◆ GOAL OF THE EXERCISE
From the entries below, copy every line where the string "border" appears.

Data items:
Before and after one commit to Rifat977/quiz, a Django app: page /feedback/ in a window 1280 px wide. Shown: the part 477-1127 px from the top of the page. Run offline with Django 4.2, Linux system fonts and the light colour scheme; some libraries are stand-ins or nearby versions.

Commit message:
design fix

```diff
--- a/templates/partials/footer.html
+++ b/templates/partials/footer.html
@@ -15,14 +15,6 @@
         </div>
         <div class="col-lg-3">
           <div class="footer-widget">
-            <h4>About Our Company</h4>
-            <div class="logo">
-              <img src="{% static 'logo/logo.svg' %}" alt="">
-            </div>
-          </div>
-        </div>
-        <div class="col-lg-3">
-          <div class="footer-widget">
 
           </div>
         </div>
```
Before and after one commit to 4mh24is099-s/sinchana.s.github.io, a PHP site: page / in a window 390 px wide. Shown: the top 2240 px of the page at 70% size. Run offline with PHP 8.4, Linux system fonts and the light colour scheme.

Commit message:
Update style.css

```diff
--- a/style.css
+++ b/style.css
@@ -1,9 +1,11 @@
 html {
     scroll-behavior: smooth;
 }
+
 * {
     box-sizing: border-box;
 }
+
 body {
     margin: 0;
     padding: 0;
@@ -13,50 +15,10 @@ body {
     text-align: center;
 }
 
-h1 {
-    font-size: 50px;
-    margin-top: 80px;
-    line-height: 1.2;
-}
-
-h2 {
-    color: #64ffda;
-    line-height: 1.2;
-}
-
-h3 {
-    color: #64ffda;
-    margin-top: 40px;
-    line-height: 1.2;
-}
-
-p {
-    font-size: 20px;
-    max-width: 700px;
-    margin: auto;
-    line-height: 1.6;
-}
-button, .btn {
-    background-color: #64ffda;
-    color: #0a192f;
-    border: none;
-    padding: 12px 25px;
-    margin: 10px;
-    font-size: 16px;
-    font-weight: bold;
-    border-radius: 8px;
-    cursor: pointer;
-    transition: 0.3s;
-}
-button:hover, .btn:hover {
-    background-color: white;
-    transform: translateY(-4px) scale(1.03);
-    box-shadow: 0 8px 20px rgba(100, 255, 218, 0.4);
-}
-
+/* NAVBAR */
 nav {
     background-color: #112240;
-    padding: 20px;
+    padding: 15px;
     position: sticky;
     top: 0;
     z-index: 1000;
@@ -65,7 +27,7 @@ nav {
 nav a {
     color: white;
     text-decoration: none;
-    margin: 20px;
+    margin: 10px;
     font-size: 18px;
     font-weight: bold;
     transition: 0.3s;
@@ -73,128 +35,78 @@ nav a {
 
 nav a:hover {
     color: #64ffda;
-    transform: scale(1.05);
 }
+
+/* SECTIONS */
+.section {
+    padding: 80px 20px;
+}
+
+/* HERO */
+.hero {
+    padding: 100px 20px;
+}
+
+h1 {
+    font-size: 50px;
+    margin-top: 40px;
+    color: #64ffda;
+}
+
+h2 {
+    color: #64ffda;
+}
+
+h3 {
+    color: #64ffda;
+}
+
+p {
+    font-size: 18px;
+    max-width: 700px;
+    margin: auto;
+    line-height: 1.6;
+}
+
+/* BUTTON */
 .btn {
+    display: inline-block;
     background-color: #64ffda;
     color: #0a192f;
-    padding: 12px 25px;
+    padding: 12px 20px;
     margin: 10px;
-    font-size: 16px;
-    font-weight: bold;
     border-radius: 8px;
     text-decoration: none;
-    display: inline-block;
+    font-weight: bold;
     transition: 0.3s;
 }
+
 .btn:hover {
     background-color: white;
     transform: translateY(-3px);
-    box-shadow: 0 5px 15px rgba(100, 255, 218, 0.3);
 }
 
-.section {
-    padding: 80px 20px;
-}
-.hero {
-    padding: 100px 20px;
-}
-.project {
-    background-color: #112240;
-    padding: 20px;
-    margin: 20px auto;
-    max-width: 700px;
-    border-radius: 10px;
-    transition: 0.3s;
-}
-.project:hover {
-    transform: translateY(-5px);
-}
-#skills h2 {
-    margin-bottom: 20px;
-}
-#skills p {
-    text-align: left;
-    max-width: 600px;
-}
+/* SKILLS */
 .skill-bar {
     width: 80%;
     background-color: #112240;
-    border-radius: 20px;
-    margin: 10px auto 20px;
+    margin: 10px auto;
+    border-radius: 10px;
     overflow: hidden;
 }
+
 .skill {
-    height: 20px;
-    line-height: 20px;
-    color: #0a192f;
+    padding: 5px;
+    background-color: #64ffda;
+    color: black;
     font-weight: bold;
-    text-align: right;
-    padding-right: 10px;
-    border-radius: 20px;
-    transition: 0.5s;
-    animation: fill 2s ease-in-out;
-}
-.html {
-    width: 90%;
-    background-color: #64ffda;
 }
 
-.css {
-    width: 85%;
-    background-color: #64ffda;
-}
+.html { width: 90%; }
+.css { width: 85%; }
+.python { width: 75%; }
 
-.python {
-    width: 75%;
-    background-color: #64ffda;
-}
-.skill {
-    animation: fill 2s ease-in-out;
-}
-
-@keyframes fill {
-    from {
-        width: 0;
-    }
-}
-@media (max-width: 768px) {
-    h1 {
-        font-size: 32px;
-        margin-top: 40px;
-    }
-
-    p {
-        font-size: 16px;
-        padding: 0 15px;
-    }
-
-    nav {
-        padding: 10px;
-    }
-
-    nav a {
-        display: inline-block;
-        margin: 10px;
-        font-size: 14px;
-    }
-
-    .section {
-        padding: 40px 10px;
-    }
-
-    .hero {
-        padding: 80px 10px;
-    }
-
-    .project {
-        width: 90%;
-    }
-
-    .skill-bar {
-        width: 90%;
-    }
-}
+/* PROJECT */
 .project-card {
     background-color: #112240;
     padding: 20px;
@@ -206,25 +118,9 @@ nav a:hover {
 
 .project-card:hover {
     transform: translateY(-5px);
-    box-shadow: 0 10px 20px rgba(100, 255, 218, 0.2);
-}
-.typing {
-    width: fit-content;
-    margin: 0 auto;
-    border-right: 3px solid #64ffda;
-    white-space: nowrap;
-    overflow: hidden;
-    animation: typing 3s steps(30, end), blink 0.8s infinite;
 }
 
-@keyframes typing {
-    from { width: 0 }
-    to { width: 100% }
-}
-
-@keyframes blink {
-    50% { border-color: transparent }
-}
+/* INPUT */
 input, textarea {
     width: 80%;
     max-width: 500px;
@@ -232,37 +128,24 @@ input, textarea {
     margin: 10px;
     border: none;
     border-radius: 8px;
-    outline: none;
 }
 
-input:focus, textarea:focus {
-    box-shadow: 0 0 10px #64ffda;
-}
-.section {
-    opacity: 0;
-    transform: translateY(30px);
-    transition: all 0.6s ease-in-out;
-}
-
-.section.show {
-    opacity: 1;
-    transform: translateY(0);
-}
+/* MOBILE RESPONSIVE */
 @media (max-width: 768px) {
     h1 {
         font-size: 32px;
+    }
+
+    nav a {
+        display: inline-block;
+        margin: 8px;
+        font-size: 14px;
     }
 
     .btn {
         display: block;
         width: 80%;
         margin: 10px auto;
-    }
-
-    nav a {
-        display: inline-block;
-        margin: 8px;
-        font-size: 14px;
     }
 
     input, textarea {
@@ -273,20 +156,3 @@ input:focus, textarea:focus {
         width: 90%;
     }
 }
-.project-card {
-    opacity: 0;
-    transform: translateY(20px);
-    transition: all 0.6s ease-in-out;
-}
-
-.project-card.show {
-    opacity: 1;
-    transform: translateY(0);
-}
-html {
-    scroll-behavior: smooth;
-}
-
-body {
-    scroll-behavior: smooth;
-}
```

◆ RESPONSE TO THIS EXERCISE
     box-sizing: border-box;
-    border: none;
-    border-radius: 8px;
     border-radius: 8px;
-    border-radius: 10px;
-    border-radius: 20px;
+    border-radius: 10px;
-    border-radius: 20px;
-    border-right: 3px solid #64ffda;
-    50% { border-color: transparent }
     border: none;
     border-radius: 8px;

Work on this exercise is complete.